DATA EXTRACTS Block Start

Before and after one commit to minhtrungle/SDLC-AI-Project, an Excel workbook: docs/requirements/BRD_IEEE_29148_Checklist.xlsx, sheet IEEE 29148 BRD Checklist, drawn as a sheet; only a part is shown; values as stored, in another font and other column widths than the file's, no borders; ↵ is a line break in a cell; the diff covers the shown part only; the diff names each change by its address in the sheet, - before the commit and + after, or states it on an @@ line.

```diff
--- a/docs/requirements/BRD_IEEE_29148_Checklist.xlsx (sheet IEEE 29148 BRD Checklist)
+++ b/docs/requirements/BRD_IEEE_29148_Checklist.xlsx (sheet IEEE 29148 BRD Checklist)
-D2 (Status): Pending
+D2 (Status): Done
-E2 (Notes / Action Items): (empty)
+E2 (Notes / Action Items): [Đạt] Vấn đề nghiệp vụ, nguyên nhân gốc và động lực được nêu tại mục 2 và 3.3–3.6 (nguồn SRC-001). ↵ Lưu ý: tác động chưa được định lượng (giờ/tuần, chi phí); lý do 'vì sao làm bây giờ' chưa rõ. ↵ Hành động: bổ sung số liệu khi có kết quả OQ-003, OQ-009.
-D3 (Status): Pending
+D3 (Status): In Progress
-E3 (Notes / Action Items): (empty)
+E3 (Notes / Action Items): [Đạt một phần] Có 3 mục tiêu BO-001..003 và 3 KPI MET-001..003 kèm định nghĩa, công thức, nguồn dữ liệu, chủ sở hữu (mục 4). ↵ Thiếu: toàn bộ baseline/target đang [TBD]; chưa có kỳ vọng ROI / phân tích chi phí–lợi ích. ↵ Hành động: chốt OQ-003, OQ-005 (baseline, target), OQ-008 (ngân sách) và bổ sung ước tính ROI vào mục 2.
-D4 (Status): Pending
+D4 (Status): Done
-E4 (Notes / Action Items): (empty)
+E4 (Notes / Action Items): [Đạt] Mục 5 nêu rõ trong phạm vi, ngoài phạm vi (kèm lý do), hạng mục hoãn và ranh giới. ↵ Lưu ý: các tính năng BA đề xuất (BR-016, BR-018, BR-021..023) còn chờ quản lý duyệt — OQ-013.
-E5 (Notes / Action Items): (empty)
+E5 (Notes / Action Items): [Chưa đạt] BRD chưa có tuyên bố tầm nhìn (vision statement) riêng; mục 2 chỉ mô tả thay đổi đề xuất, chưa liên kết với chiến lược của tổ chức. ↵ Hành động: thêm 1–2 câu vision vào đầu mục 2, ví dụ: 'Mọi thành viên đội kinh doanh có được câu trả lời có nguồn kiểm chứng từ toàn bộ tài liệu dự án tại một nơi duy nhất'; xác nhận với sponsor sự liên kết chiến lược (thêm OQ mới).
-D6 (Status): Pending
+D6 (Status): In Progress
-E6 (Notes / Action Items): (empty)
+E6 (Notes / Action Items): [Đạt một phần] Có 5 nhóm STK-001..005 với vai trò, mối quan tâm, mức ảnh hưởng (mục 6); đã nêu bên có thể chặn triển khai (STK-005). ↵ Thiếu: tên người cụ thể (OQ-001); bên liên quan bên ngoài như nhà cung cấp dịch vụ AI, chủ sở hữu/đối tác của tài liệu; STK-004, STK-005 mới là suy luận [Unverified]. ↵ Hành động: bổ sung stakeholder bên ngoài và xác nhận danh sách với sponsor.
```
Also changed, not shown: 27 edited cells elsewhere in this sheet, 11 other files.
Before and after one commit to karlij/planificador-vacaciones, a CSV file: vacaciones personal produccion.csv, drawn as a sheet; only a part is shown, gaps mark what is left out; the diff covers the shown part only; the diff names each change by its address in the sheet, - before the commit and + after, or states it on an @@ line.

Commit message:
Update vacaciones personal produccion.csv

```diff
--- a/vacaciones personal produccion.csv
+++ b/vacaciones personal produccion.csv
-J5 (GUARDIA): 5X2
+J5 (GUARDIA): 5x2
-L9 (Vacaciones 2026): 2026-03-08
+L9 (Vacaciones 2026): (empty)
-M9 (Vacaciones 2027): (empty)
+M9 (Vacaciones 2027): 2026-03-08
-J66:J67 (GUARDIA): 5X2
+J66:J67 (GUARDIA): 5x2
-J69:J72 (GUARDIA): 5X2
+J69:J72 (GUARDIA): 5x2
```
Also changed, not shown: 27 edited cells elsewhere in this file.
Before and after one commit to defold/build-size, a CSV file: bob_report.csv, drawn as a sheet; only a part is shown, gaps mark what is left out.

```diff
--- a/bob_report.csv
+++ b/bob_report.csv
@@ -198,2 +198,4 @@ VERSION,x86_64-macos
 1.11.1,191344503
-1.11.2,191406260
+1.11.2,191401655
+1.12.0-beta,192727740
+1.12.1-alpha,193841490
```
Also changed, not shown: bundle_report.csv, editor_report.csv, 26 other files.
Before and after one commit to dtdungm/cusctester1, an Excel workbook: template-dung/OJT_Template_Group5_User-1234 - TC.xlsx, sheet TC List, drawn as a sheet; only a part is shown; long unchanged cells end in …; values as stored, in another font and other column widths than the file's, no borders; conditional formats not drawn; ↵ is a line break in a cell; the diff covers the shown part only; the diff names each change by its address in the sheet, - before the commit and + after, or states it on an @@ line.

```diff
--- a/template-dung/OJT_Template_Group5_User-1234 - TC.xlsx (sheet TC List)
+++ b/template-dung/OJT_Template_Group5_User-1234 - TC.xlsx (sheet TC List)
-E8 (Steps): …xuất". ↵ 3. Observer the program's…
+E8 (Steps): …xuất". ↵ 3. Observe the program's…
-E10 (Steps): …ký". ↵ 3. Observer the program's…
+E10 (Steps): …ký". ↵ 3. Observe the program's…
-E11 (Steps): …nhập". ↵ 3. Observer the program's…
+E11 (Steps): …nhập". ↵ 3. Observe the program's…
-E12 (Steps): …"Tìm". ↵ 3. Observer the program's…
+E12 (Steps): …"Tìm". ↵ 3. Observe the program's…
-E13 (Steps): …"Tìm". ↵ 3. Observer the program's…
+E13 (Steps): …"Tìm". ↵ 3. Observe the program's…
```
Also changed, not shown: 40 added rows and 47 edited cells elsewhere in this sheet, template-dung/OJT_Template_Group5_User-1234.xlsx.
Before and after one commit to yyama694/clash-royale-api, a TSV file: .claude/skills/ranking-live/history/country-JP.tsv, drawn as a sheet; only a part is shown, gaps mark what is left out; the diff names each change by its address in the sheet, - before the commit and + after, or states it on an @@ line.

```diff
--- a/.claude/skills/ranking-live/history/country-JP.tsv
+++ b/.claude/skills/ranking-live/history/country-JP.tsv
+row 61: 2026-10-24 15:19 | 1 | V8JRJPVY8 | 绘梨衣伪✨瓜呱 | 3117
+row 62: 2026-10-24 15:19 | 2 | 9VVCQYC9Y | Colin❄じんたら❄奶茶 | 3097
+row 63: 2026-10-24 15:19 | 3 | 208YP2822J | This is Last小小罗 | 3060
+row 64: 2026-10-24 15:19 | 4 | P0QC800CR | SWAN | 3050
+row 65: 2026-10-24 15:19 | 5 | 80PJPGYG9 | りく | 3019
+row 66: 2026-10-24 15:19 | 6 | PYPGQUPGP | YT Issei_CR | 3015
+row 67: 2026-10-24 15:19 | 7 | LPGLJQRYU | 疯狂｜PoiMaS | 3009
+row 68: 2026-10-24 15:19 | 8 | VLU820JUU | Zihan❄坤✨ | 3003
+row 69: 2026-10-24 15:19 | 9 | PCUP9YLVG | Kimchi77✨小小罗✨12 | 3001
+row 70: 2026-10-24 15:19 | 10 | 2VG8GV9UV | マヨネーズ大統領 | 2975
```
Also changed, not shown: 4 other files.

DATA EXTRACTS Block End

[PROBLEM]: Count, and answer with the number only: how many lines of the data include the string "personal"?

[TASK RESPONSE]: 4